#### [What this task involves]
Look for the word "AnimatedCounter" in the data below, and copy every line that holds it.

#### [Exercise input]
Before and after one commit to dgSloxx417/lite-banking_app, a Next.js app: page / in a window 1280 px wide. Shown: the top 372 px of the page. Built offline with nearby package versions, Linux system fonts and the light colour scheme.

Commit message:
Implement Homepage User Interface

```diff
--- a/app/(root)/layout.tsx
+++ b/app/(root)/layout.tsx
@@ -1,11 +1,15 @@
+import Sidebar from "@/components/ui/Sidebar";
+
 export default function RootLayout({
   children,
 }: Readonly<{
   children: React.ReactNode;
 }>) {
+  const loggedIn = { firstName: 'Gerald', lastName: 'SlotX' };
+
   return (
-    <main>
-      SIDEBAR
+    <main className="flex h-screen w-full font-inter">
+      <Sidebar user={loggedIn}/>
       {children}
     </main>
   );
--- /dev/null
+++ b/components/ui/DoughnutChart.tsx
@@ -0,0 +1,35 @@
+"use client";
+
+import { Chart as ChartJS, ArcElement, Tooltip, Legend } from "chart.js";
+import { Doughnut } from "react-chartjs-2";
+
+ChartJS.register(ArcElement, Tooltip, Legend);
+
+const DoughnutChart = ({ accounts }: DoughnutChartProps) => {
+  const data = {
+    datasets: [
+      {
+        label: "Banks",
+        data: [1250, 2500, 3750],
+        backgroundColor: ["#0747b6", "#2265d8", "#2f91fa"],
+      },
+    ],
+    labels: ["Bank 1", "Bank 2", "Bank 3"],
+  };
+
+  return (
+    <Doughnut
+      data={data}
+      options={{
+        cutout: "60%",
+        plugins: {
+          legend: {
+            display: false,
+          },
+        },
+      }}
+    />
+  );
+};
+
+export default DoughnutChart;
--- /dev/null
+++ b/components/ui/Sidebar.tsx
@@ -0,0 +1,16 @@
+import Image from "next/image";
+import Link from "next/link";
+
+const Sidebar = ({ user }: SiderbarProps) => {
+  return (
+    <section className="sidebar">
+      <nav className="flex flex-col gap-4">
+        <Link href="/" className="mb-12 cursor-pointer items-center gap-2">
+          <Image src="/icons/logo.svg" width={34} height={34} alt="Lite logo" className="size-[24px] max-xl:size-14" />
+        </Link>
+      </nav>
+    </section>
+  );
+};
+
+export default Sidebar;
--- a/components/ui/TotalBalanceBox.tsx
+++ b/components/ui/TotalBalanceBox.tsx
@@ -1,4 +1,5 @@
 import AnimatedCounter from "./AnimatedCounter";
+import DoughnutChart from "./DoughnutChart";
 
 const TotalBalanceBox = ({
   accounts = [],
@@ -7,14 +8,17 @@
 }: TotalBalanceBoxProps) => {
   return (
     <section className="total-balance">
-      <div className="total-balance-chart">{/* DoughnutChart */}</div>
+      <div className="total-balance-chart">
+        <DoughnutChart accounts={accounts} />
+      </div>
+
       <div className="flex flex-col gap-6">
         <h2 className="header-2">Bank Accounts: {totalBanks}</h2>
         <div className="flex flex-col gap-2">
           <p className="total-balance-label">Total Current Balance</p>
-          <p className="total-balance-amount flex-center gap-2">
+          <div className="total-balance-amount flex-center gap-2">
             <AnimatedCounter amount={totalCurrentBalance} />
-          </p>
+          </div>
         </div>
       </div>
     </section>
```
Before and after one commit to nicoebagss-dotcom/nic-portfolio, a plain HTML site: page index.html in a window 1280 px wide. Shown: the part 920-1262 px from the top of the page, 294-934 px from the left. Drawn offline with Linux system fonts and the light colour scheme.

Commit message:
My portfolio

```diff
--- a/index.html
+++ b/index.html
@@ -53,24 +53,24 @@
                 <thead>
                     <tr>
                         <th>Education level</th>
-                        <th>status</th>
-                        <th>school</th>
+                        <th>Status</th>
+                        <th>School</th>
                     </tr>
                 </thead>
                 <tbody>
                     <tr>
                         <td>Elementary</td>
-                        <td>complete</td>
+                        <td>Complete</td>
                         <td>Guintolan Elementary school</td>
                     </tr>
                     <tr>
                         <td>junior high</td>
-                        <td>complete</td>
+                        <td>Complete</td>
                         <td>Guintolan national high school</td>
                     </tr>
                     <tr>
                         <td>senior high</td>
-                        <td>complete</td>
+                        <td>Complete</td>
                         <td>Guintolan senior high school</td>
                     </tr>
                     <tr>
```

#### [Result below]
 import AnimatedCounter from "./AnimatedCounter";
             <AnimatedCounter amount={totalCurrentBalance} />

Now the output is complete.